Day Ten: Panels

Today I went to two panels at SuperNova South:

  • How things go wrong when UX professionals fall in love with just one UX technique
  • Women in UX

Some things I learned:

  • uxmentors.com exists
  • usertesting.com exists
  • "popcorn testing" describes a method of testing a prototype with customers in the wild, ambush-style in a short window of time
  • how we design a test may threaten the integrity of our results

I was pretty intrigued by the mention of usertesting.com, so I took some time tonight to give a try.

Creating a user test

I filled out a simple text input field for a website URL to test and clicked a button that said 'Get a free, 5 minute video.'

This directed me to a landing page form for a free trial account. I sent them my name, work email, a phone number (555-555-5555, because please don't call me), and a password for the trial account.

Within an hour I received an email with a link to initial test results that included:

  • a 5-minute video with audio of a test user's initial impressions of and interactions with the site
  • answers to some survey questions (scale of 1-10) about impressions, difficulty, and whether or not the test user would recommend this site to a friend
  • some basic information about the test user's demographics and technical systems

usertesting

The test user expressed some frustrations with the site:

  • too much content, too wordy
  • hard to figure out what the company did or what they offered

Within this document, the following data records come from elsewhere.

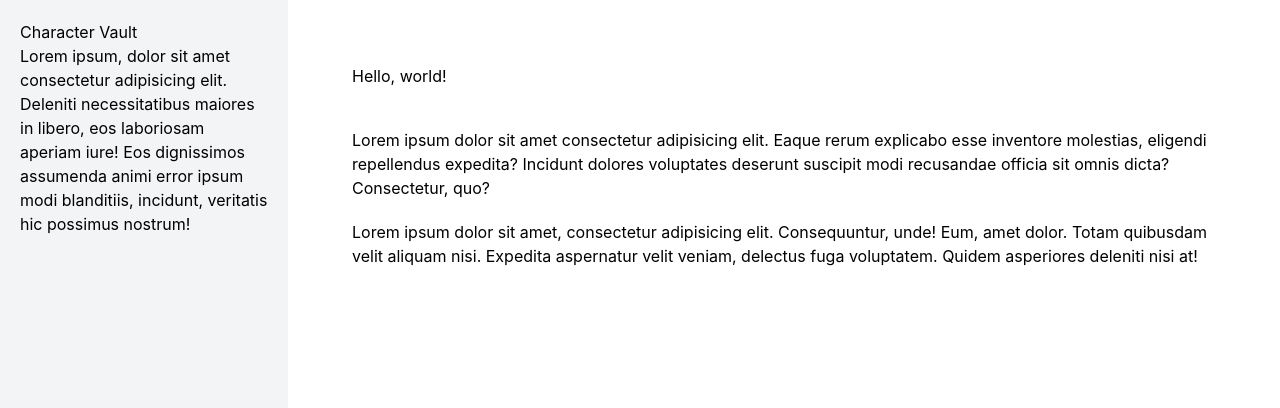
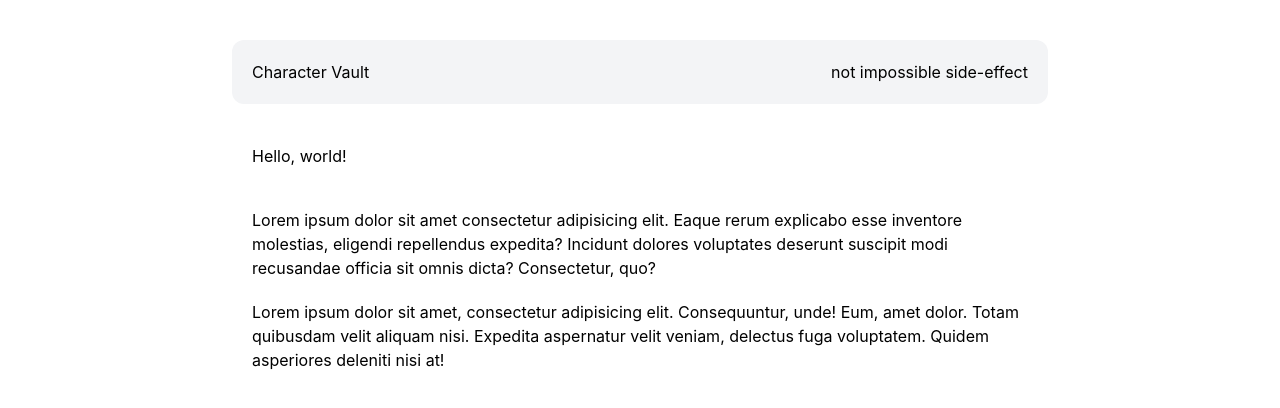
Before and after one commit to frantaing/vtm-character-vault, a React (Vite) app: page / in a window 1280 px wide. Shown: the top 408 px of the page. Built offline with nearby package versions, Linux system fonts and the light colour scheme.

Commit message:
style: vertical layout!

```diff
--- a/src/components/Layout.jsx
+++ b/src/components/Layout.jsx
@@ -1,17 +1,15 @@
 function Layout() {
     return(
-        <div className="flex">
+        <div className="flex flex-col w-screen max-w-4xl px-10">
 
             {/* NAVIGATION SECTION */}
-            <nav className="w-screen max-w-72 min-h-screen p-5 bg-gray-100">
+            <nav className="flex justify-between p-5 bg-gray-100 rounded-xl">
                 <h1>Character Vault</h1>
-                <div className="">
-                    Lorem ipsum, dolor sit amet consectetur adipisicing elit. Deleniti necessitatibus maiores in libero, eos laboriosam aperiam iure! Eos dignissimos assumenda animi error ipsum modi blanditiis, incidunt, veritatis hic possimus nostrum!
-                </div>
+                <p className="text-right">not impossible side-effect</p>
             </nav>
 
             {/* HOMEPAGE SECTION */}
-            <section className="flex flex-col gap-10 p-16">
+            <section className="flex flex-col gap-10 px-5 py-10">
                 <h1>Hello, world!</h1>
                 <div className="flex flex-col gap-5">
                     <p>Lorem ipsum dolor sit amet consectetur adipisicing elit. Eaque rerum explicabo esse inventore molestias, eligendi repellendus expedita? Incidunt dolores voluptates deserunt suscipit modi recusandae officia sit omnis dicta? Consectetur, quo?</p>
--- a/src/index.css
+++ b/src/index.css
@@ -4,6 +4,6 @@
 
 @layer utilities {
 
-    body { @apply overflow-x-hidden min-h-screen bg-white }
+    body { @apply overflow-x-hidden flex justify-center min-h-screen p-10 bg-white }
 
 }
```
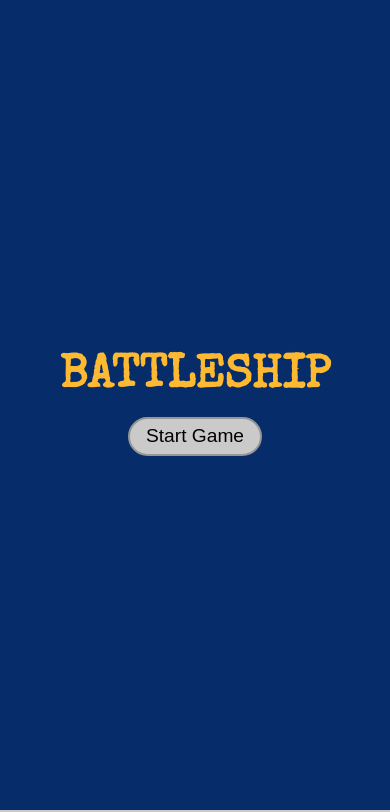
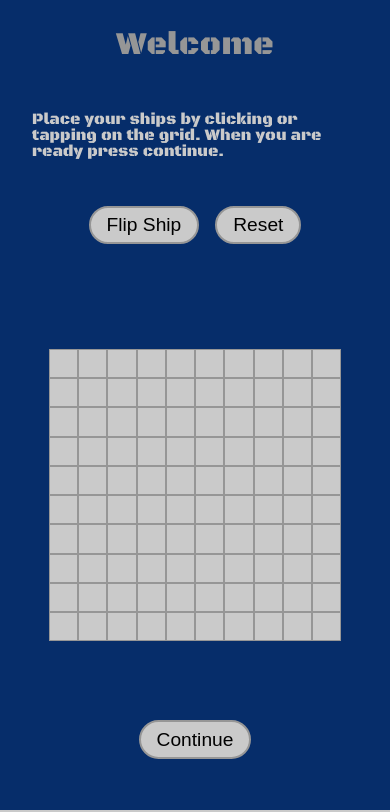
Before and after one commit to palmerusaf/battle-ship, a website built with webpack: page src/index.html in a window 390 px wide. Shown: the top 812 px of the page. Built offline with nearby package versions, Linux system fonts and the light colour scheme.

Commit message:
add ship placement screen with mobile styling

```diff
--- a/src/index.js
+++ b/src/index.js
@@ -1,5 +1,46 @@
 import "./styles/footer.scss";
 import "./styles/reset.scss";
-import { titleScreen } from "./modules/title-screen";
 
-titleScreen();
+import "./styles/ship-placement-screen.scss"
+import { Components } from "./modules/components";
+
+const content = document.querySelector(".content");
+
+const shipPlacementScreen = document.createElement("div");
+shipPlacementScreen.classList.add("ship-placement-screen");
+content.appendChild(shipPlacementScreen);
+
+const welcomeMsg = document.createElement("h1");
+welcomeMsg.classList.add("welcome-msg");
+welcomeMsg.textContent = "Welcome";
+shipPlacementScreen.appendChild(welcomeMsg);
+
+const directions = document.createElement("p");
+directions.classList.add("directions");
+directions.textContent =
+  "Place your ships by clicking or tapping on the grid. When you are ready press continue.";
+shipPlacementScreen.appendChild(directions);
+
+const buttonField = document.createElement("div");
+buttonField.classList.add("button-field");
+shipPlacementScreen.appendChild(buttonField);
+
+const flipShipButton = Components.newButton("Flip Ship");
+buttonField.appendChild(flipShipButton);
+
+const reset = Components.newButton("Reset");
+buttonField.appendChild(reset);
+
+const GRID_SIZE = 100;
+const gridContainer = document.createElement("div");
+gridContainer.classList.add("grid-container");
+for (let i = 0; i < GRID_SIZE; i++) {
+  const gridElement = document.createElement("button");
+  gridElement.classList.add("grid-container__element");
+  gridContainer.appendChild(gridElement);
+}
+shipPlacementScreen.appendChild(gridContainer);
+
+const continueButton=Components.newButton('Continue')
+continueButton.classList.add('continue')
+shipPlacementScreen.appendChild(continueButton)
--- /dev/null
+++ b/src/styles/ship-placement-screen.scss
@@ -0,0 +1,55 @@
+@import "./variables.scss";
+
+.ship-placement-screen {
+  display: grid;
+  height: 100%;
+  font-family: "Mil Stencil";
+  align-items: center;
+  grid-template-rows: repeat(3, 1fr) 5fr 1fr;
+  place-items: center;
+}
+.welcome-msg {
+  font-size: 2rem;
+  color: $navy-chain-outline;
+}
+.directions {
+  color: $navy-gray-chain;
+  margin: 0 2rem;
+}
+.button-field {
+  display: flex;
+  width: 100%;
+  justify-content: center;
+  gap: 1rem;
+}
+.grid-container {
+  display: grid;
+  grid-template-columns: repeat(10, 1fr);
+  grid-template-rows: repeat(10, 1fr);
+  width: 75vmin;
+  max-width: 500px;
+  max-height: 500px;
+  height: 75vmin;
+  &__element {
+    border: solid 1px $navy-chain-outline;
+    background-color: $navy-gray-chain;
+  }
+}
+.continue {
+  align-self: start;
+}
+@media screen and (orientation: landscape) {
+  .ship-placement-screen {
+    grid-template-rows: 1fr auto auto;
+    grid-template-columns: 1fr 1.5fr 1fr;
+  }
+  .welcome-msg {
+    grid-column: 1/-1;
+  }
+  .directions {
+    grid-row: 2/-1;
+  }
+  .grid-container {
+    grid-row: 2/-1;
+  }
+}
--- a/src/styles/variables.scss
+++ b/src/styles/variables.scss
@@ -1,6 +1,10 @@
 @font-face {
   font-family: "Special Elite";
   src: url("../fonts/SpecialElite-Regular.ttf");
+}
+@font-face {
+  font-family: "Mil Stencil";
+  src: url("../fonts/BlackOpsOne-Regular.ttf");
 }
 
 $navy-blue: #062d6a;
```
Also changed, not shown: dist/5f15052702222e52fee9.ttf (added), dist/main.js.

and some favorable reactions:

  • they liked the ever-present 'start trial' call-to-action buttons
  • they liked the company logos for social-proof on the homepage

While the frustrations echoed my own concerns about the site, the test user reacted favorably to two features that I personally find a bit salesy or off-putting. #youarenotyouruser.com

Seeing the initial results from this test got my brain spinning thinking about how much more valuable this type of service for research could be with more results from a targeted set of test users answering a more focused set of questions.